The Technoid Says It’s Too Darn Hot…..
It is a fact- shells kick more in summer. Back in his salad days, the Technoid ran across a few cases of International Skeet shells from Poland marketed by the notorious, but aptly named, Pawam Pionki. They came packed in wood and fiberboard crates. They kicked like mules. This was understandable since the horse hair wads also made them smell like equine marshmallows in your local auto de fe. Aside from maximum amounts of recoil and odor, their main trait was sensitivity to temperature. The hotter the weather got, the hotter they got. In winter they produced the odd blooper.

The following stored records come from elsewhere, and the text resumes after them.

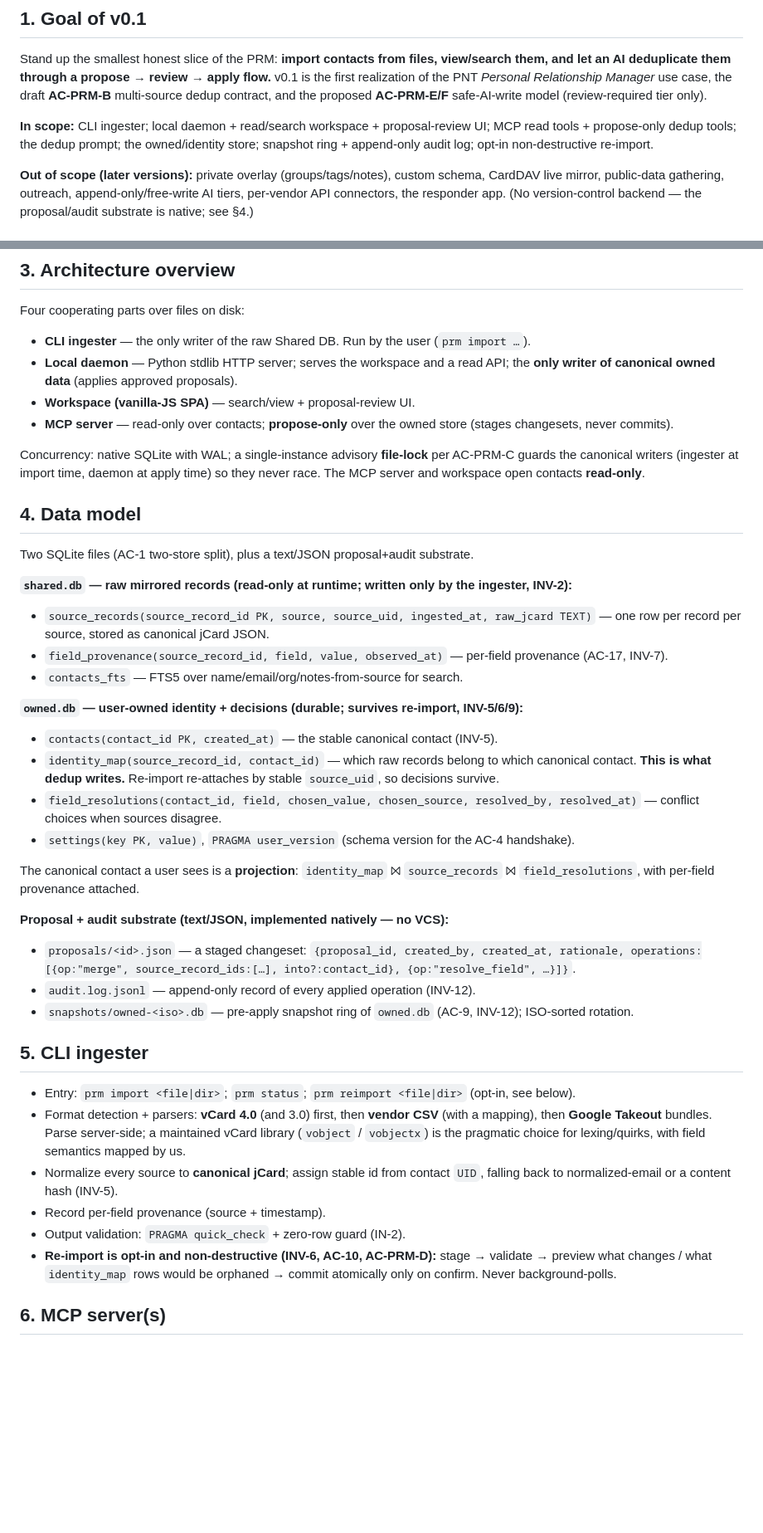
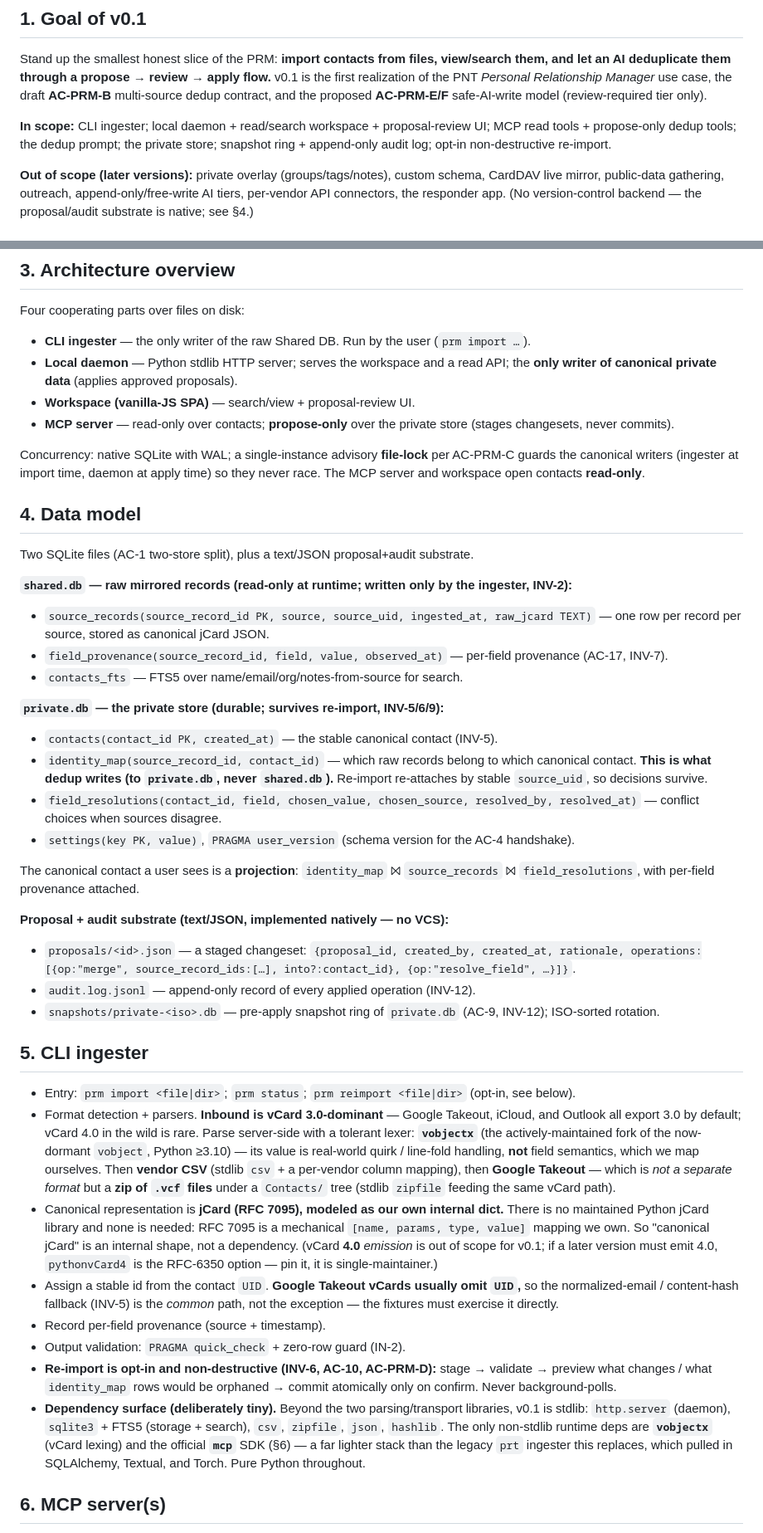
Before and after one commit to richbodo/prm, a Markdown page: plans/v0.1-implementation-plan.md, 2 parts joined by grey strips. Shown at 83% size. Rendered like a GitHub page; blank space fills up the shorter version.

```diff
--- a/plans/v0.1-implementation-plan.md
+++ b/plans/v0.1-implementation-plan.md
@@ -11,7 +11,7 @@ realization of the PNT *Personal Relationship Manager* use case, the draft **AC-
 dedup contract, and the proposed **AC-PRM-E/F** safe-AI-write model (review-required tier only).
 
 **In scope:** CLI ingester; local daemon + read/search workspace + proposal-review UI; MCP read
-tools + propose-only dedup tools; the dedup prompt; the owned/identity store; snapshot ring +
+tools + propose-only dedup tools; the dedup prompt; the private store; snapshot ring +
 append-only audit log; opt-in non-destructive re-import.
 
 **Out of scope (later versions):** private overlay (groups/tags/notes), custom schema, CardDAV live
@@ -35,9 +35,9 @@ Four cooperating parts over files on disk:
 
 - **CLI ingester** — the only writer of the raw Shared DB. Run by the user (`prm import …`).
 - **Local daemon** — Python stdlib HTTP server; serves the workspace and a read API; the **only
-  writer of canonical owned data** (applies approved proposals).
+  writer of canonical private data** (applies approved proposals).
 - **Workspace (vanilla-JS SPA)** — search/view + proposal-review UI.
-- **MCP server** — read-only over contacts; **propose-only** over the owned store (stages
+- **MCP server** — read-only over contacts; **propose-only** over the private store (stages
   changesets, never commits).
 
 Concurrency: native SQLite with WAL; a single-instance advisory **file-lock** per AC-PRM-C guards
@@ -55,10 +55,10 @@ Two SQLite files (AC-1 two-store split), plus a text/JSON proposal+audit substra
   INV-7).
 - `contacts_fts` — FTS5 over name/email/org/notes-from-source for search.
 
-**`owned.db` — user-owned identity + decisions (durable; survives re-import, INV-5/6/9):**
+**`private.db` — the private store (durable; survives re-import, INV-5/6/9):**
 - `contacts(contact_id PK, created_at)` — the stable canonical contact (INV-5).
 - `identity_map(source_record_id, contact_id)` — which raw records belong to which canonical
-  contact. **This is what dedup writes.** Re-import re-attaches by stable `source_uid`, so decisions
+  contact. **This is what dedup writes (to `private.db`, never `shared.db`).** Re-import re-attaches by stable `source_uid`, so decisions
   survive.
 - `field_resolutions(contact_id, field, chosen_value, chosen_source, resolved_by, resolved_at)` —
   conflict choices when sources disagree.
@@ -71,22 +71,37 @@ The canonical contact a user sees is a **projection**: `identity_map` ⨝ `sourc
 - `proposals/<id>.json` — a staged changeset: `{proposal_id, created_by, created_at, rationale,
   operations:[{op:"merge", source_record_ids:[…], into?:contact_id}, {op:"resolve_field", …}]}`.
 - `audit.log.jsonl` — append-only record of every applied operation (INV-12).
-- `snapshots/owned-<iso>.db` — pre-apply snapshot ring of `owned.db` (AC-9, INV-12); ISO-sorted
+- `snapshots/private-<iso>.db` — pre-apply snapshot ring of `private.db` (AC-9, INV-12); ISO-sorted
   rotation.
 
 ## 5. CLI ingester
 
 - Entry: `prm import <file|dir>`; `prm status`; `prm reimport <file|dir>` (opt-in, see below).
-- Format detection + parsers: **vCard 4.0** (and 3.0) first, then **vendor CSV** (with a mapping),
-  then **Google Takeout** bundles. Parse server-side; a maintained vCard library (`vobject` /
-  `vobjectx`) is the pragmatic choice for lexing/quirks, with field semantics mapped by us.
-- Normalize every source to **canonical jCard**; assign stable id from contact `UID`, falling back
-  to normalized-email or a content hash (INV-5).
+- Format detection + parsers. **Inbound is vCard 3.0-dominant** — Google Takeout, iCloud, and
+  Outlook all export 3.0 by default; vCard 4.0 in the wild is rare. Parse server-side with a
+  tolerant lexer: **`vobjectx`** (the actively-maintained fork of the now-dormant `vobject`,
+  Python ≥3.10) — its value is real-world quirk / line-fold handling, **not** field semantics,
+  which we map ourselves. Then **vendor CSV** (stdlib `csv` + a per-vendor column mapping), then
+  **Google Takeout** — which is *not a separate format* but a **zip of `.vcf` files** under a
+  `Contacts/` tree (stdlib `zipfile` feeding the same vCard path).
+- Canonical representation is **jCard (RFC 7095), modeled as our own internal dict.** There is no
+  maintained Python jCard library and none is needed: RFC 7095 is a mechanical
+  `[name, params, type, value]` mapping we own. So "canonical jCard" is an internal shape, not a
+  dependency. (vCard **4.0** *emission* is out of scope for v0.1; if a later version must emit 4.0,
+  `pythonvCard4` is the RFC-6350 option — pin it, it is single-maintainer.)
+- Assign a stable id from the contact `UID`. **Google Takeout vCards usually omit `UID`,** so the
+  normalized-email / content-hash fallback (INV-5) is the *common* path, not the exception — the
+  fixtures must exercise it directly.
 - Record per-field provenance (source + timestamp).
 - Output validation: `PRAGMA quick_check` + zero-row guard (IN-2).
 - **Re-import is opt-in and non-destructive (INV-6, AC-10, AC-PRM-D):** stage → validate → preview
   what changes / what `identity_map` rows would be orphaned → commit atomically only on confirm.
   Never background-polls.
+- **Dependency surface (deliberately tiny).** Beyond the two parsing/transport libraries, v0.1 is
+  stdlib: `http.server` (daemon), `sqlite3` + FTS5 (storage + search), `csv`, `zipfile`, `json`,
+  `hashlib`. The only non-stdlib runtime deps are **`vobjectx`** (vCard lexing) and the official
+  **`mcp`** SDK (§6) — a far lighter stack than the legacy `prt` ingester this replaces, which
+  pulled in SQLAlchemy, Textual, and Torch. Pure Python throughout.
 
 ## 6. MCP server(s)
 
```
Also changed, not shown: other parts of plans/v0.1-implementation-plan.md (+12 -4 lines), docs/prm-feature-spec.md (+8 -8 lines), docs/roadmap.md (+2 -2 lines).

In the summer, if left out in the sun, split case heads were the rule. Some of this might have been Poland’s cold war attempt to destabilize the West, but most of it was due to the due fact that the chosen powder/wadding combination was extremely temperature sensitive.
Today’s modern powders, especially those used in hunting loads, are remarkably stable. However, there still is a difference between hot and cold weather performance. Rifle reloaders are particularly aware of increased pressures due to hot weather, but it affects shotshells too. As speed and potency increase with heat, so does recoil. This is more noticeable due to the lighter, less padded clothing worn in hot weather. The end result is that shells do indeed kick more when it is hot. Many savvy reloaders drop their powder charges by a grain or so in summer to keep performance and recoil consistent.